Removable gooseneck trailers are true engineering marvels, and the wide variety of specifications for RGNs reflect that. A regular lowboy trailer most often has numbers that look like this.

• Double or Tri-axle configuration

• 40,000 to 80,000 lbs load weight limit

• 24-foot to 29.6-foot well length

• Fixed tongue and bed height

Now, compare these to the specifications of RGN trailers:

• From 2 to 22 axles

• Max load limit of 150,000 lbs

• 29-foot or longer well

• Removable tongue to make loading easy

It should also be noted that many RGNs are equipped with hydraulics to make raising and lowering the bed even easier. In most cases, these trailers are lighter than other removable goosenecks, which increases their load capacity.

Types of Equipment Transported on an RGN Trailer

There is no limit to the types of loads and equipment hauled on RGN trailers. However, as a rule, they are reserved for tall and heavy loads.
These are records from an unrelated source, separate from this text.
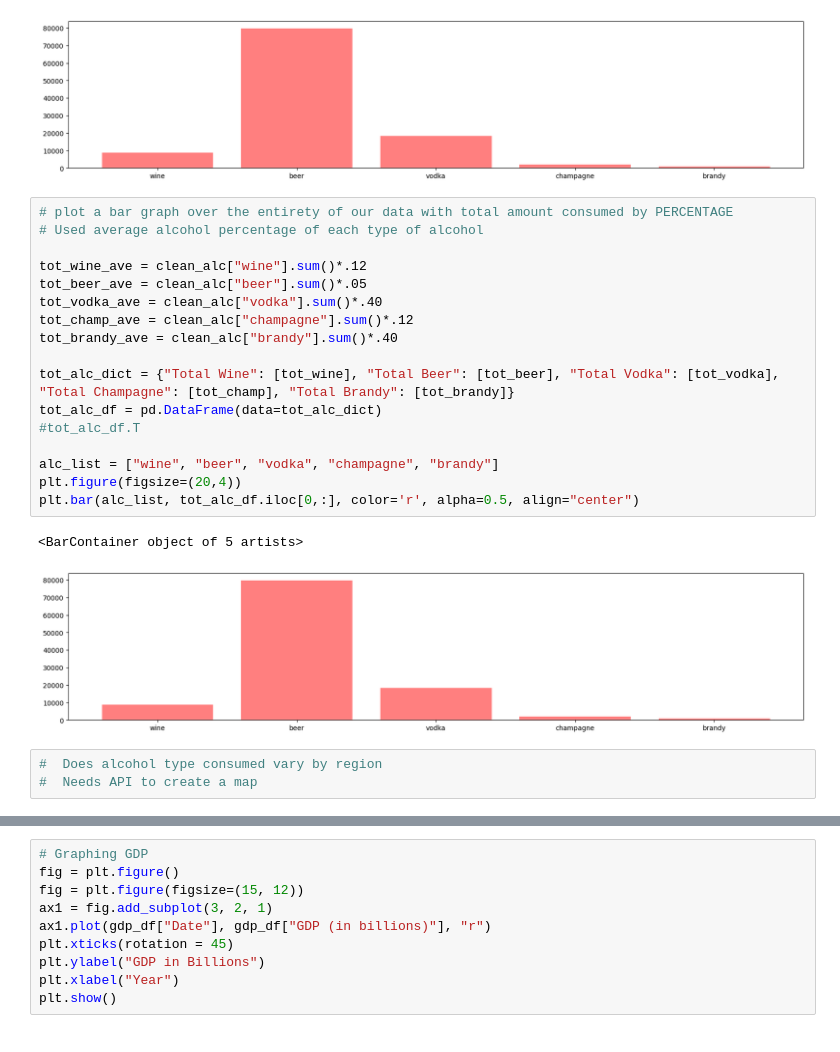
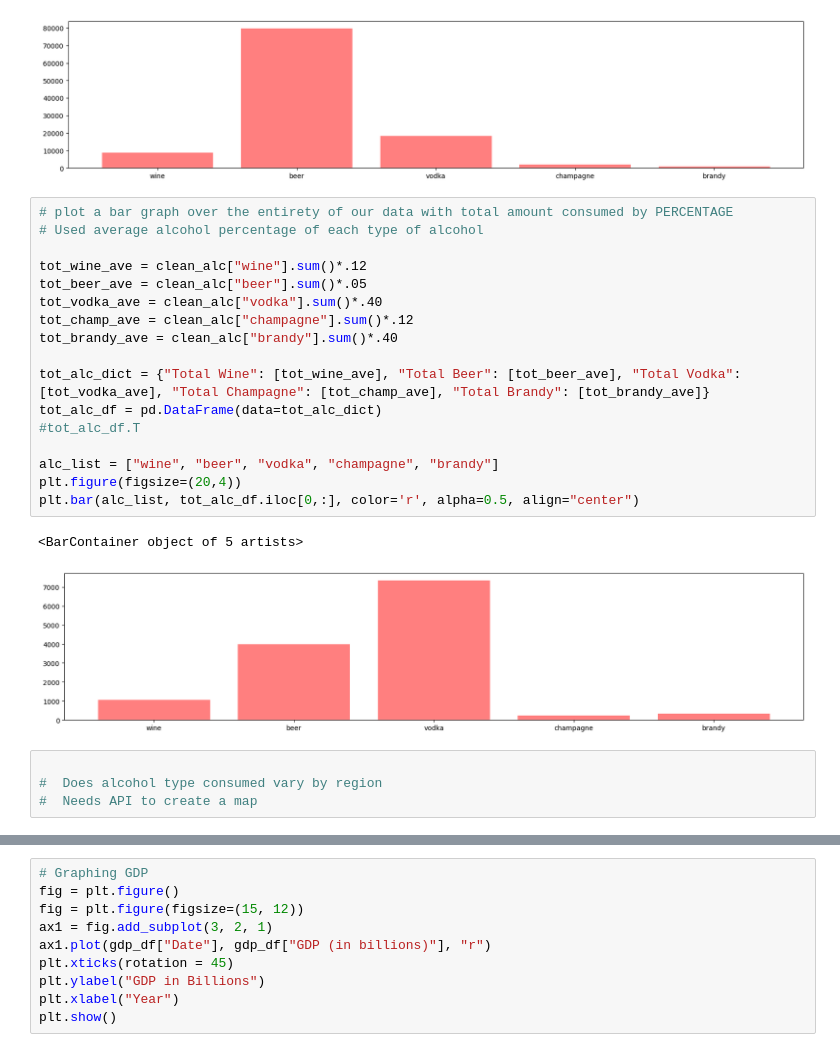
Before and after one commit to BlakeG2424/project-gt-1, a Jupyter notebook: mp_pour.ipynb, the cells around one changed output, grey strips where cells are left out. Drawn from its saved outputs; the diff is of its cells as text.

```diff
--- a/mp_pour.ipynb
+++ b/mp_pour.ipynb
@@ -80,23 +95,24 @@ plt.bar(alc_list, tot_alc_df.iloc[0,:], color='r', alpha=0.5, align="center")
 # %%
 # plot a bar graph over the entirety of our data with total amount consumed by PERCENTAGE
 # Used average alcohol percentage of each type of alcohol
 
 tot_wine_ave = clean_alc["wine"].sum()*.12
 tot_beer_ave = clean_alc["beer"].sum()*.05
 tot_vodka_ave = clean_alc["vodka"].sum()*.40
 tot_champ_ave = clean_alc["champagne"].sum()*.12
 tot_brandy_ave = clean_alc["brandy"].sum()*.40
 
-tot_alc_dict = {"Total Wine": [tot_wine], "Total Beer": [tot_beer], "Total Vodka": [tot_vodka], "Total Champagne": [tot_champ], "Total Brandy": [tot_brandy]}
+tot_alc_dict = {"Total Wine": [tot_wine_ave], "Total Beer": [tot_beer_ave], "Total Vodka": [tot_vodka_ave], "Total Champagne": [tot_champ_ave], "Total Brandy": [tot_brandy_ave]}
 tot_alc_df = pd.DataFrame(data=tot_alc_dict)
 #tot_alc_df.T
 
 alc_list = ["wine", "beer", "vodka", "champagne", "brandy"]
 plt.figure(figsize=(20,4))
 plt.bar(alc_list, tot_alc_df.iloc[0,:], color='r', alpha=0.5, align="center")
 # %% [output]
 <BarContainer object of 5 artists>
-[figure, old version]
+[figure, new version]
 # %%
+
 #  Does alcohol type consumed vary by region
 #  Needs API to create a map
```
Also changed, not shown: parts of 12 cells of this notebook, 2 other files.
After all, the depth of their well and load capacity are two of their most significant advantages.

• Articulated

• Trucks

• Backhoes

• Boats

• Buses

• Combine Harvesters

• Cranes

• Excavators

• Heavy Machinery

• Large Industrial Components

• Longwall Mining Machinery

• Off-Highway Trucks

• Pavers

• Pipelayers

• Tractors

• Wheel Loaders

As you can see, RGN trailers are highly versatile and easily adapted to various uses. Loading drivable equipment is as simple as parking because they can be lowered to near ground level. This same feature also makes loading items with a forklift much simpler. Because they have such spacious deck areas and offer over an extra foot of cargo height, they are ideal for large loads, especially taller items that might run into clearance issues.

If you are associated with the agricultural industry, mining, manufacturing, or construction and have heavy equipment, you need to get from point A to B with as little fuss as possible a removable gooseneck trailer might be your best option.

William Thomas

William Thomas

Heavy Transport Specialist

Being able to lead a team of such talented logistics agents has been a wonderful experience over the past ten years. If you would like to know anything more about the heavy equipment transport services we offer, don't hesitate to give us a call!